Task details ->
Scan the records and identify every line in which the string "television" occurs, then return those lines.

BEGIN Dataset records

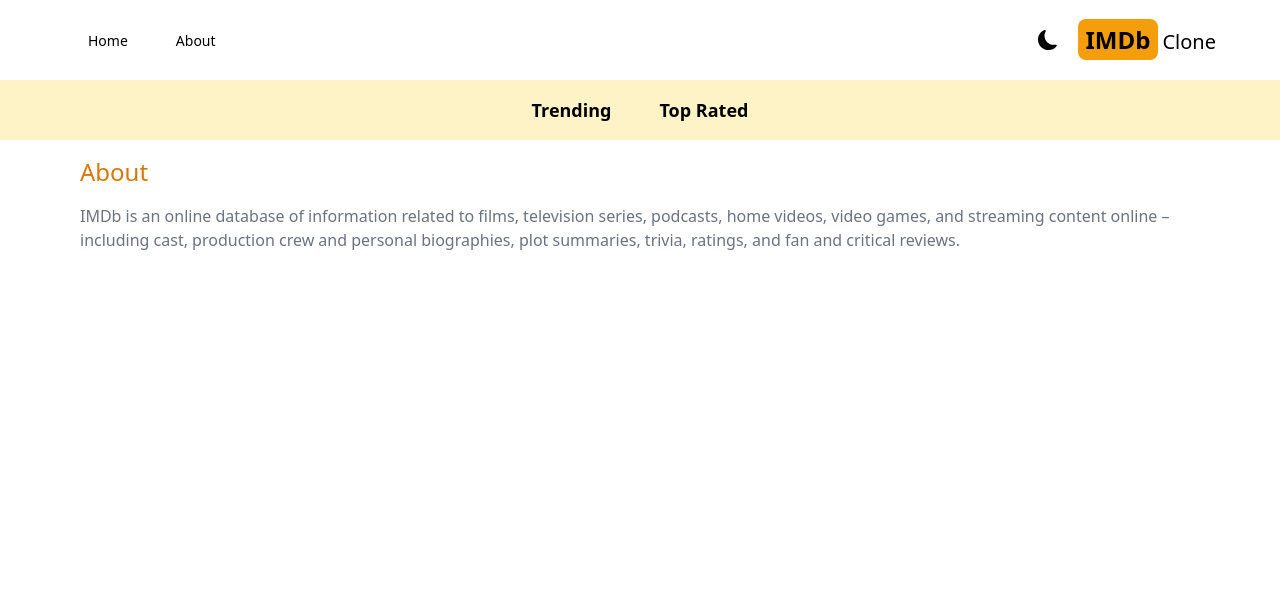
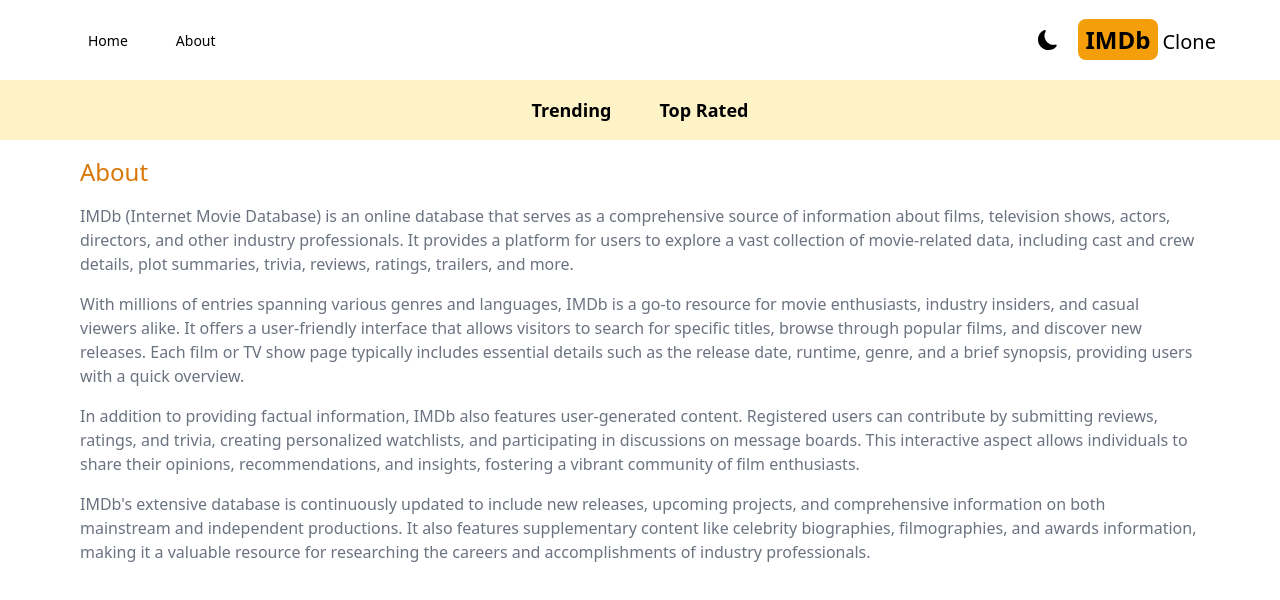
Before and after one commit to Elwoodbond/imdb-clone, a Next.js app: page /about in a window 1280 px wide. Shown: the top 600 px of the page. Built offline with nearby package versions, Linux system fonts and the light colour scheme.

Commit message:
add loading effect

```diff
--- a/src/app/about/page.jsx
+++ b/src/app/about/page.jsx
@@ -1,6 +1,12 @@
 export default function About() {
     return <div className="max-w-6xl mx-auto space-y-4 p-4">
         <h1 className="text-2xl font-medium text-amber-600">About</h1>
-        <p className="text-gray-500">IMDb is an online database of information related to films, television series, podcasts, home videos, video games, and streaming content online – including cast, production crew and personal biographies, plot summaries, trivia, ratings, and fan and critical reviews.</p>
+        <p className="text-gray-500">IMDb (Internet Movie Database) is an online database that serves as a comprehensive source of information about films, television shows, actors, directors, and other industry professionals. It provides a platform for users to explore a vast collection of movie-related data, including cast and crew details, plot summaries, trivia, reviews, ratings, trailers, and more.</p>
+
+        <p className="text-gray-500">With millions of entries spanning various genres and languages, IMDb is a go-to resource for movie enthusiasts, industry insiders, and casual viewers alike. It offers a user-friendly interface that allows visitors to search for specific titles, browse through popular films, and discover new releases. Each film or TV show page typically includes essential details such as the release date, runtime, genre, and a brief synopsis, providing users with a quick overview.</p>
+
+        <p className="text-gray-500">In addition to providing factual information, IMDb also features user-generated content. Registered users can contribute by submitting reviews, ratings, and trivia, creating personalized watchlists, and participating in discussions on message boards. This interactive aspect allows individuals to share their opinions, recommendations, and insights, fostering a vibrant community of film enthusiasts.</p>
+
+        <p className="text-gray-500">IMDb's extensive database is continuously updated to include new releases, upcoming projects, and comprehensive information on both mainstream and independent productions. It also features supplementary content like celebrity biographies, filmographies, and awards information, making it a valuable resource for researching the careers and accomplishments of industry professionals.</p>
     </div>
 }
```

END Dataset records

Solved exercise ->
-        <p className="text-gray-500">IMDb is an online database of information related to films, television series, podcasts, home videos, video games, and streaming content online – including cast, production crew and personal biographies, plot summaries, trivia, ratings, and fan and critical reviews.</p>
+        <p className="text-gray-500">IMDb (Internet Movie Database) is an online database that serves as a comprehensive source of information about films, television shows, actors, directors, and other industry professionals. It provides a platform for users to explore a vast collection of movie-related data, including cast and crew details, plot summaries, trivia, reviews, ratings, trailers, and more.</p>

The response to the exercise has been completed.